Listed records below:
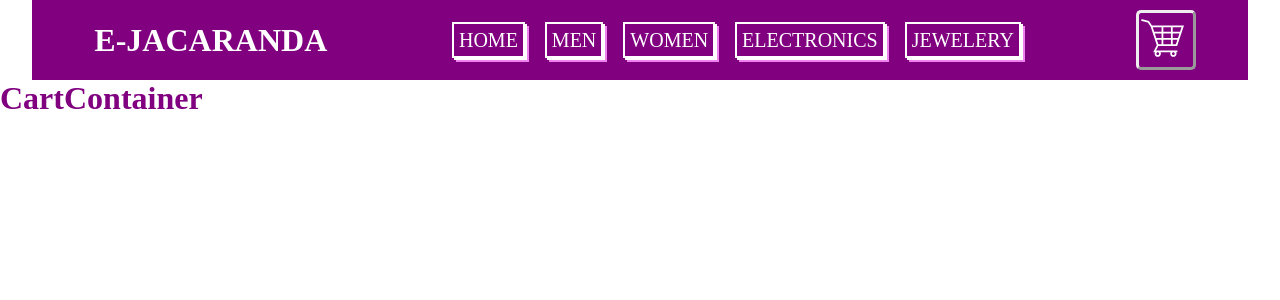
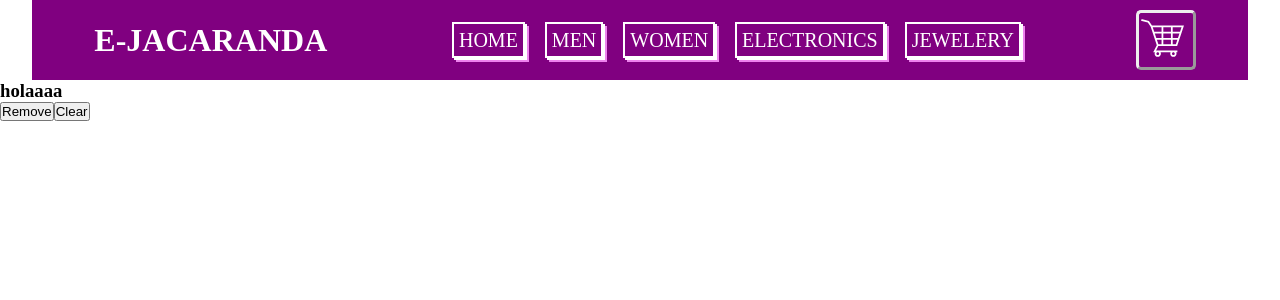
Before and after one commit to Gaddi-LPM/React-Ecommerce, a React (Create React App) app: page /cart in a window 1280 px wide. Shown: the top 300 px of the page. Built offline with nearby package versions, Linux system fonts and the light colour scheme.

Commit message:
Cart View

```diff
--- a/src/Containers/CartContainer/index.jsx
+++ b/src/Containers/CartContainer/index.jsx
@@ -1,5 +1,5 @@
 import React from 'react'
-import { useContext } from 'react';
+import { useContext} from 'react';
 import { Shop } from '../../Context/ShopProvider';
 import "./style.css";
 
@@ -8,13 +8,19 @@ const CartContainer = () => {
 
   const {cart, removeItem, cleanCart} = useContext(Shop);
 
+
+
   console.log(cart);
-  console.log(removeItem);
-  console.log(cleanCart);
+
 
   return (
     <div className='Cart-Container'>
-      <h1> CartContainer </h1>
+
+      <h3>holaaaa</h3>
+
+      <button onClick={removeItem}>Remove</button>
+      <button onClick={cleanCart}>Clear</button>
+
     </div>
 
 
--- a/src/componets/ItemCount/index.jsx
+++ b/src/componets/ItemCount/index.jsx
@@ -35,7 +35,6 @@ const ItemCount = ({stock , inicial , onAdd}) => {
          <button onClick={handleAdd} className="btn-count">+</button>
       </div>
       <div className="container-cart">
-         {/* <button onClick={()=>onAdd(Count)}>AgregarAlCarrito</button> */}
          <button onClick={addCart} className="btn-cart">Add Carrito</button>
       </div>
     </div>
```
End of Listed records.
=== What to do ===
Search the records for the string "from" and report each line that has it.

=== Result of this exercise ===
 import React from 'react'
-import { useContext } from 'react';
+import { useContext} from 'react';
 import { Shop } from '../../Context/ShopProvider';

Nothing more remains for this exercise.